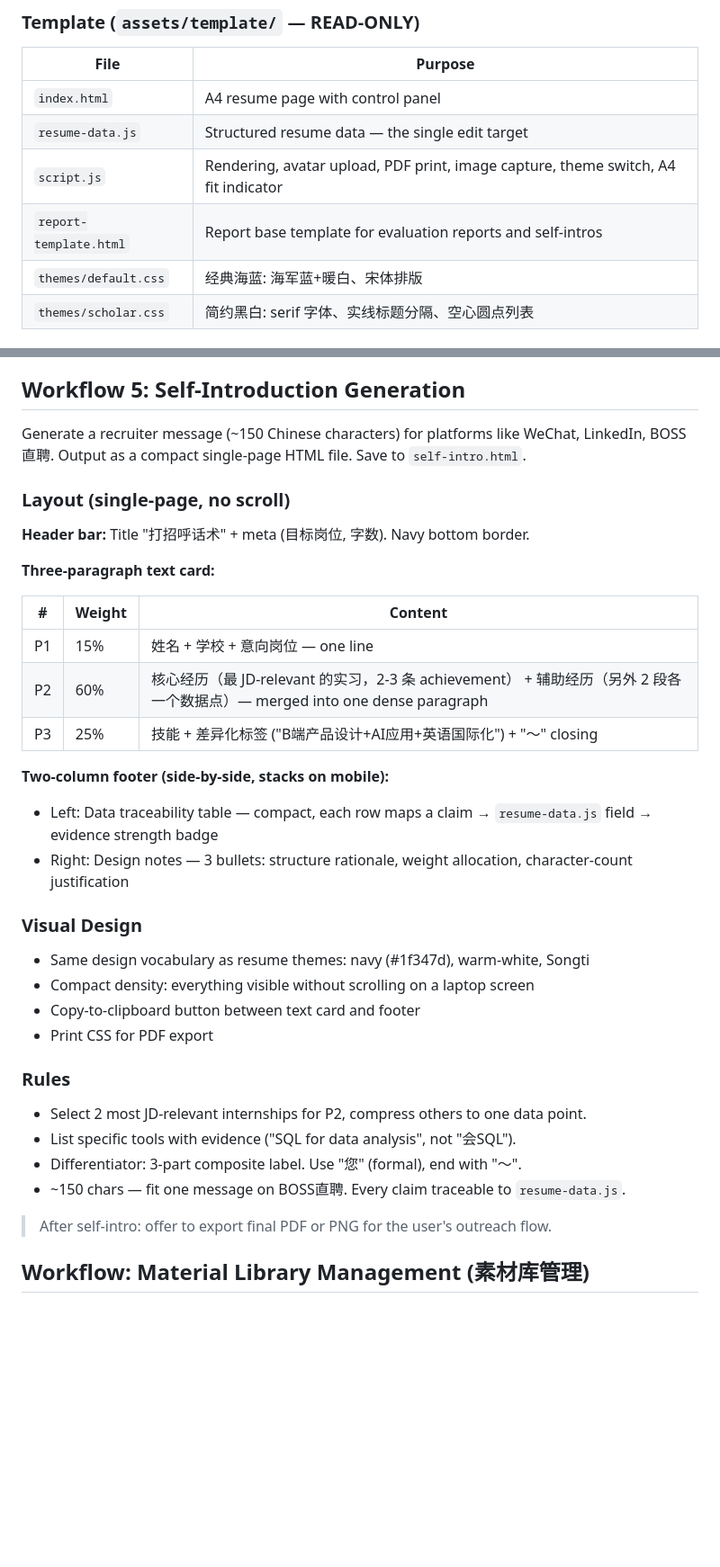
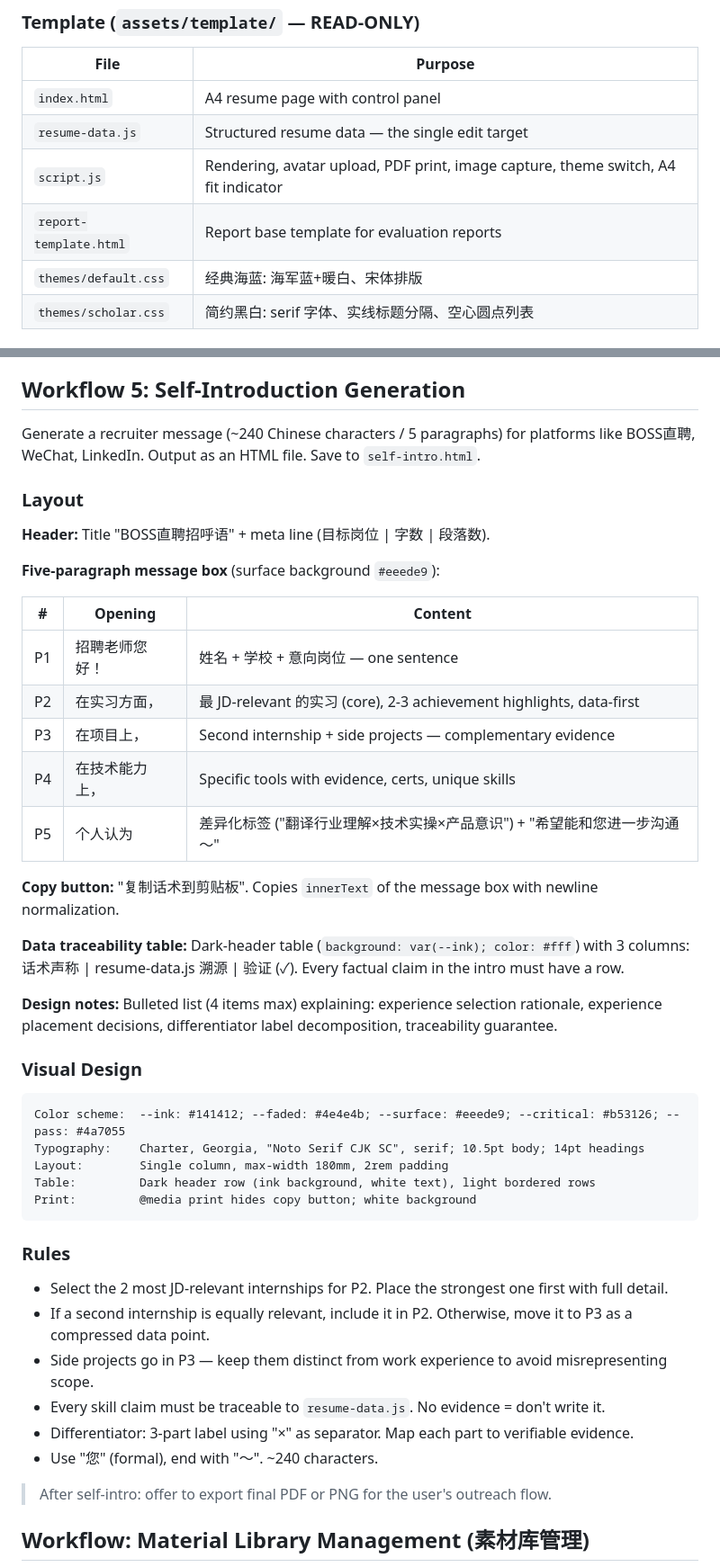
Before and after one commit to Uzimelow/ai-native-resume-kit, a Markdown page: SKILL.md, 2 parts joined by grey strips. Shown at 90% size. Drawn GitHub-style; blank space fills up the shorter version.

Commit message:
Sync SKILL.md self-intro workflow to match demo design: 5 paragraphs, Charter/Georgia, ink/surface

````diff
--- a/SKILL.md
+++ b/SKILL.md
@@ -17,7 +17,7 @@ A complete pipeline for AI-native resume management: convert raw resumes into st
 | `index.html` | A4 resume page with control panel |
 | `resume-data.js` | Structured resume data — the single edit target |
 | `script.js` | Rendering, avatar upload, PDF print, image capture, theme switch, A4 fit indicator |
-| `report-template.html` | Report base template for evaluation reports and self-intros |
+| `report-template.html` | Report base template for evaluation reports |
 | `themes/default.css` | 经典海蓝: 海军蓝+暖白、宋体排版 |
 | `themes/scholar.css` | 简约黑白: serif 字体、实线标题分隔、空心圆点列表 |
 
@@ -350,35 +350,45 @@ This turns every job application into an asset. Next time the user targets the s
 
 ## Workflow 5: Self-Introduction Generation
 
-Generate a recruiter message (~150 Chinese characters) for platforms like WeChat, LinkedIn, BOSS直聘. Output as a compact single-page HTML file. Save to `self-intro.html`.
+Generate a recruiter message (~240 Chinese characters / 5 paragraphs) for platforms like BOSS直聘, WeChat, LinkedIn. Output as an HTML file. Save to `self-intro.html`.
 
-### Layout (single-page, no scroll)
+### Layout
 
-**Header bar:** Title "打招呼话术" + meta (目标岗位, 字数). Navy bottom border.
+**Header:** Title "BOSS直聘招呼语" + meta line (目标岗位 | 字数 | 段落数).
 
-**Three-paragraph text card:**
+**Five-paragraph message box** (surface background `#eeede9`):
 
-| # | Weight | Content |
-|---|--------|---------|
-| P1 | 15% | 姓名 + 学校 + 意向岗位 — one line |
-| P2 | 60% | 核心经历（最 JD-relevant 的实习，2-3 条 achievement） + 辅助经历（另外 2 段各一个数据点）— merged into one dense paragraph |
-| P3 | 25% | 技能 + 差异化标签 ("B端产品设计+AI应用+英语国际化") + "～" closing |
+| # | Opening | Content |
+|---|---------|---------|
+| P1 | 招聘老师您好！ | 姓名 + 学校 + 意向岗位 — one sentence |
+| P2 | 在实习方面， | 最 JD-relevant 的实习 (core), 2-3 achievement highlights, data-first |
+| P3 | 在项目上， | Second internship + side projects — complementary evidence |
+| P4 | 在技术能力上， | Specific tools with evidence, certs, unique skills |
+| P5 | 个人认为 | 差异化标签 ("翻译行业理解×技术实操×产品意识") + "希望能和您进一步沟通～" |
 
-**Two-column footer (side-by-side, stacks on mobile):**
-- Left: Data traceability table — compact, each row maps a claim → `resume-data.js` field → evidence strength badge
-- Right: Design notes — 3 bullets: structure rationale, weight allocation, character-count justification
+**Copy button:** "复制话术到剪贴板". Copies `innerText` of the message box with newline normalization.
+
+**Data traceability table:** Dark-header table (`background: var(--ink); color: #fff`) with 3 columns: 话术声称 | resume-data.js 溯源 | 验证 (✓). Every factual claim in the intro must have a row.
+
+**Design notes:** Bulleted list (4 items max) explaining: experience selection rationale, experience placement decisions, differentiator label decomposition, traceability guarantee.
 
 ### Visual Design
-- Same design vocabulary as resume themes: navy (#1f347d), warm-white, Songti
-- Compact density: everything visible without scrolling on a laptop screen
-- Copy-to-clipboard button between text card and footer
-- Print CSS for PDF export
+
+```
+Color scheme:  --ink: #141412; --faded: #4e4e4b; --surface: #eeede9; --critical: #b53126; --pass: #4a7055
+Typography:    Charter, Georgia, "Noto Serif CJK SC", serif; 10.5pt body; 14pt headings
+Layout:        Single column, max-width 180mm, 2rem padding
+Table:         Dark header row (ink background, white text), light bordered rows
+Print:         @media print hides copy button; white background
+```
 
 ### Rules
-- Select 2 most JD-relevant internships for P2, compress others to one data point.
-- List specific tools with evidence ("SQL for data analysis", not "会SQL").
-- Differentiator: 3-part composite label. Use "您" (formal), end with "～".
-- ~150 chars — fit one message on BOSS直聘. Every claim traceable to `resume-data.js`.
+- Select the 2 most JD-relevant internships for P2. Place the strongest one first with full detail.
+- If a second internship is equally relevant, include it in P2. Otherwise, move it to P3 as a compressed data point.
+- Side projects go in P3 — keep them distinct from work experience to avoid misrepresenting scope.
+- Every skill claim must be traceable to `resume-data.js`. No evidence = don't write it.
+- Differentiator: 3-part label using "×" as separator. Map each part to verifiable evidence.
+- Use "您" (formal), end with "～". ~240 characters.
 
 > After self-intro: offer to export final PDF or PNG for the user's outreach flow.
 
````
Also changed, not shown: CHANGELOG.md (+6 -3 lines).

★ ★ ★ ★

> [What the task asks] From the listing above, copy out each line where the word "surface" appears.

> [Response box]
Sync SKILL.md self-intro workflow to match demo design: 5 paragraphs, Charter/Georgia, ink/surface
+**Five-paragraph message box** (surface background `#eeede9`):
+Color scheme:  --ink: #141412; --faded: #4e4e4b; --surface: #eeede9; --critical: #b53126; --pass: #4a7055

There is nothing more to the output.